NEW YORK — After a criminal trial, a New York state court sentenced a Papa John’s Pizza franchisee for implementing a wage theft scheme against its employees and then attempting to conceal the crime. The franchisee, Abdul Jamil Kohkhar, and his company, BMY Foods Inc., owned and operated nine Papa John’s restaurants in the Bronx and admitted that they violated the Fair Labor Standards Act (FLSA) in concealing overtime work by asking some employees to log into the company timekeeping system under fake names when they exceeded 40 hours in a week.
FLSA Violations and Fraud
The New York Attorney General brought the criminal charges against Kohkhar and BMY – a misdemeanor charge for failing to pay wages under New York labor law and a felony charge for falsifying business records. Khokhar apparently filed fraudulent state tax returns leaving out cash payments they made for those extra hours worked by employees without payment of overtime. The case has the distinction of being the first criminal case by a state attorney general against a fast-food franchisee for cheating his workers out of wages.
The defendants in the case agreed to plead guilty and pay $230,000 in state restitution, $230,000 in liquidated damages, and a $50,000 penalty. The New York Attorney General also indicated that it anticipated a 60-day jail sentence for Kohkhar.
According to the U.S. Department of Labor (DOL), Khokhar is not the sole Papa John’s franchisee who has violated FLSA. Recently, DOL and the New York Attorney General revealed four settlements with current or former Papa John’s franchisees behind nine New York City locations that totaled almost $500,000.
Criminal Prosecution for Wage Theft

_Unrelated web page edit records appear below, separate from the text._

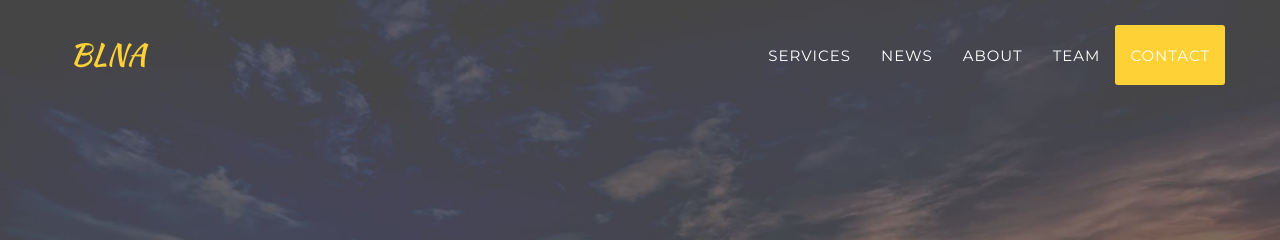
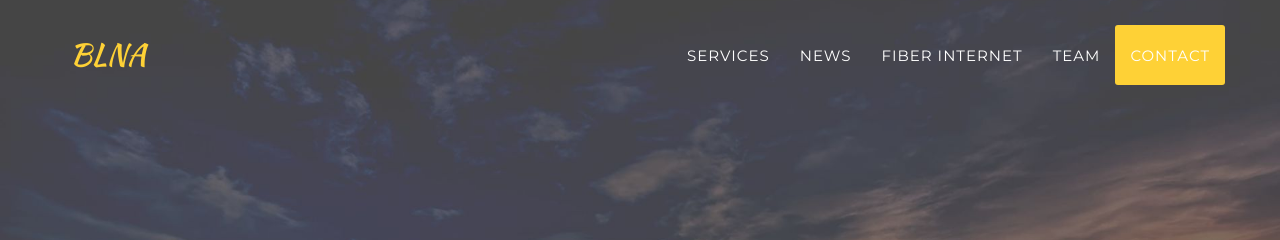
Before and after one commit to benbrooklakeshore/benbrooklakeshore.github.io, a Jekyll site: the page built from _posts/2023-02-22-website-up-and-running.markdown, in a window 1280 px wide. Shown: the top 240 px of the page. Built offline with Jekyll 4.4.1, drawn with Linux system fonts in a browser that asks for light colours; some web fonts are replaced; comment, search, counter and statistics services are not loaded.

Commit message:
changed header

```diff
--- a/_includes/header.html
+++ b/_includes/header.html
@@ -25,7 +25,7 @@
                         <a class="page-scroll" href="#portfolio">News</a>
                     </li>
                     <li>
-                        <a class="page-scroll" href="#about">About</a>
+                        <a class="page-scroll" href="#about">Fiber Internet</a>
                     </li>
                     <li>
                         <a class="page-scroll" href="#team">Team</a>
```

While there are currently no federal criminal penalties for wage theft, many states have imposed criminal penalties, including possible jail time, for violations of federal and state wage laws. According to a report by the National Employment Law Project, thirty states and the District of Columbia have criminal penalties for unpaid wages in their state wage and hour laws. In a few states, a violation of any order of the labor commissioner, including wage orders, is a misdemeanor. Thirty-eight states have added theft of wages or services provisions in their existing criminal codes. The criminal penalties may include fines to be paid into a public fund, restitution to victims of wage theft, and jail sentences.
States are increasingly recognizing the serious nature of wage theft and violations of FLSA and have begun imposing criminal penalties, in addition to pursuing civil remedies, for depriving employees of minimum wage and overtime rights. You should call (855) 754-2795 or complete the Free Unpaid Overtime Case Review form on the top right of this page if you feel that you have a valid wage claim. Our top-rated team of wage lawyers will evaluate your situation to determine your best course of action. We will also determine if it is in your best interest to file a lawsuit against your employer. There are strict time limitations for filing, so it is important that you call our experienced attorneys today.